When you are attending a conference paid for by your hospital, your goal should be to learn as much as you can to share with the rest of the team. Although it is perfectly acceptable to take advantage of the amenities available, such as local attractions or restaurants, that's not the reason you are attending the meeting. You are there to learn, and you cannot be at your best after partying until 2 a.m.

Just as your clients watch you and judge you according to your dress, speech and mannerisms, your teammates and colleagues do, too. If you want your co-workers or boss to respect you when you get back home, you need to be on your best behavior. Inappropriate dress and deportment implies that you don't care about your clients' pets or concerns. In the same way, staying out half the night at a conference implies that you don't care what others think about you and that having fun comes before the good of the clinic or the team.
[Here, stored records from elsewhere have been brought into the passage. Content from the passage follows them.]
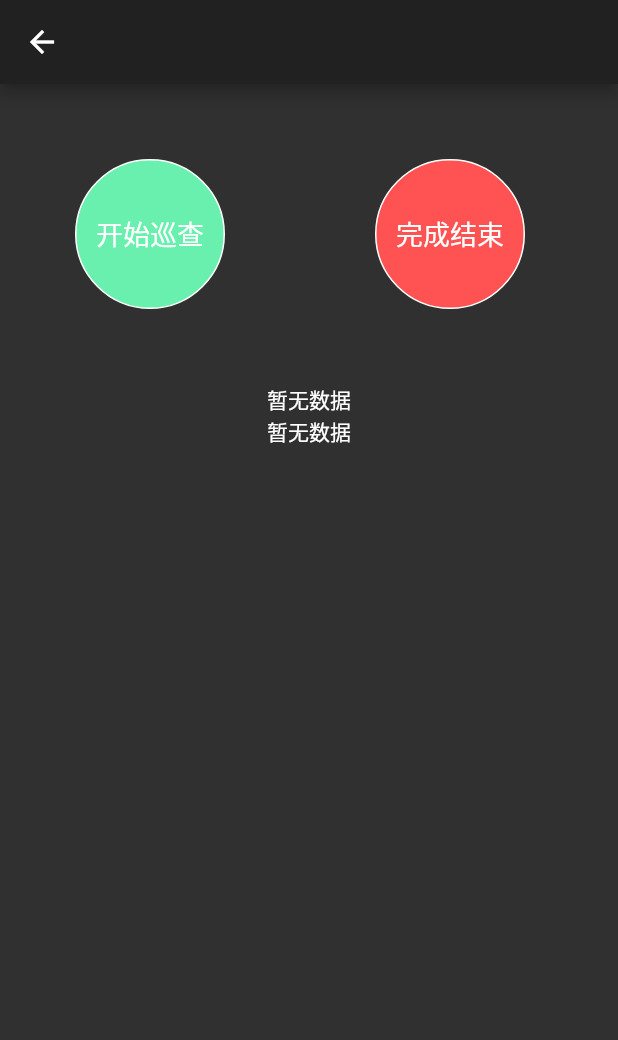
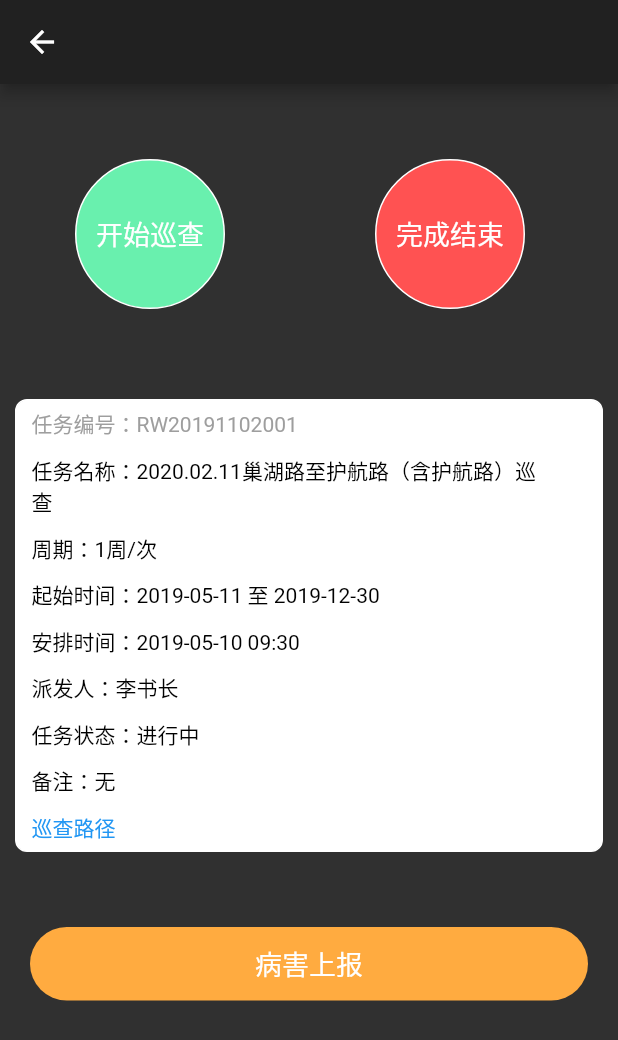
Before and after one commit to JhLhH/smart_pipe_network, a Flutter app: the PatrolTaskDetailsPage screen opened directly with empty values, on a phone screen of 412 x 824 dp. Shown: the top 1040 px of the screen. Run offline on Flutter 3.47's test engine with Material 2 defaults, Android fonts, the phone set to English and light mode, and no system bars; our stand-ins replace cached_network_image, fluttertoast.

Commit message:
完成巡查任务未完成模块的详情页面

```diff
--- a/smart_pipe_network/lib/workbench/patrol_task_details.dart
+++ b/smart_pipe_network/lib/workbench/patrol_task_details.dart
@@ -11,7 +11,15 @@ class PatrolTaskDetailsPage extends StatefulWidget {
 }
 
 class _PatrolTaskDetailsPageState extends State<PatrolTaskDetailsPage> {
-
+    final List<String> items = [
+      '任务名称：2020.02.11巢湖路至护航路（含护航路）巡查',
+      '周期：1周/次',
+      '起始时间：2019-05-11 至 2019-12-30',
+      '安排时间：2019-05-10 09:30',
+      '派发人：李书长',
+      '任务状态：进行中',
+      '备注：无'
+    ];
    bool _isTapStart = false;
    bool _isTapEnd = false;
   @override
@@ -32,8 +40,26 @@ class _PatrolTaskDetailsPageState extends State<PatrolTaskDetailsPage> {
   _getListItemBuilder(int index){
     if (index == 0){
       return _getTopWidget();
+    }else if(index == 1){
+      return _getBodyWidget();
     }
-    return Center(child: Text('暂无数据'),);
+    return
+      GestureDetector(
+        onTap: (){
+          // 病害上报
+          print('病害上报点击');
+        },
+      child: Container(
+        margin: EdgeInsets.only(left: 20,right: 20,top: 40),
+        height: 49,
+        alignment: Alignment.center,
+        child: Text('病害上报',style: TextStyle(color: Colors.white,fontSize: 18, fontWeight: FontWeight.w500),),
+        decoration: BoxDecoration(
+          color: Colors.orangeAccent,
+          borderRadius: BorderRadius.circular(24.5),
+        ),
+      ),
+    );
   }
 
   /// 获取顶部两个按钮组件
@@ -81,4 +107,66 @@ class _PatrolTaskDetailsPageState extends State<PatrolTaskDetailsPage> {
     );
   }
 
+
+  /// body内容
+  _getBodyWidget(){
+    return  Column(
+      children: [
+        Container(
+          decoration: BoxDecoration(
+            color: Colors.white,
+            border: Border.all(color: Colors.white, width: 1),
+            borderRadius: BorderRadius.circular(8),
+          ),
+          margin: EdgeInsets.all(10),
+          child: Column(
+            mainAxisAlignment: MainAxisAlignment.start,
+            children: _getBodyDetails(),
+          ),
+        )
+      ],
+    );
+  }
+
+  _getBodyDetails(){
+    List<Widget> widgetItems = [];
+    items.forEach((text) {
+      widgetItems.add(_getBodyText(text));
+    });
+    widgetItems.insert(0, _getBodyText('任务编号：RW20191102001',color: Colors.grey));
+    widgetItems.add(
+      GestureDetector(
+        onTap: (){
+          print('巡查路径点击');
+        },
+        child: Container(
+          alignment: Alignment.centerLeft,
+          padding: EdgeInsets.fromLTRB(10, 5, 30, 5),
+          child: Text(
+            '巡查路径',
+            textAlign: TextAlign.left,
+            style: TextStyle(
+                color: Colors.blue
+            ),
+          ),
+        ),
+      )
+    );
+    return widgetItems;
+  }
+
+  _getBodyText(String text,{Color color = Colors.black}){
+   return Container(
+      alignment: Alignment.centerLeft,
+      padding: EdgeInsets.fromLTRB(10, 5, 30, 5),
+      child: Text(
+        text,
+        textAlign: TextAlign.left,
+        style: TextStyle(
+          color: color
+        ),
+      ),
+    );
+  }
+
 }
```
Also changed, not shown: 1 other file.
It doesn't matter if you agree with the philosophy, because it's the way things work in the real world. You don't get respect for sitting in the back of the room, dressing down or staying out late. You get it by showing up on time, listening intently, making sure your boss or team leaders know you are interested and involved -- just like at work. If you choose not to do these things, just don't expect extra points during your next job review. Also, remember who's paying your way.

If more than one staff member is attending, be a mentor. Help newer staff members get the most out of their seminar experiences. If you are the only one at an entire seminar, or a particular lecture, you are expected to bring what you've learned back to the group.

Much of the benefit of any conference comes in sharing what you have learned. You will usually find the "A" students hanging out somewhere immediately after the day's lectures, discussing what they've learned and deciding how to implement it when they get back home. Want to be seen as a leader at work? Make sure you're in on these discussions.

Schedule a meeting once you return to work to discuss topics while they are fresh. The sooner you schedule the meeting, the more each individual, and the clinic, will benefit from what you've learned. If you have specific goals and plans from the meeting, be sure to write them down. Goals put in writing are much more likely to be achieved. Put in a callback to remind yourself to go back to your notes later on, or add your new goals to your next performance evaluation.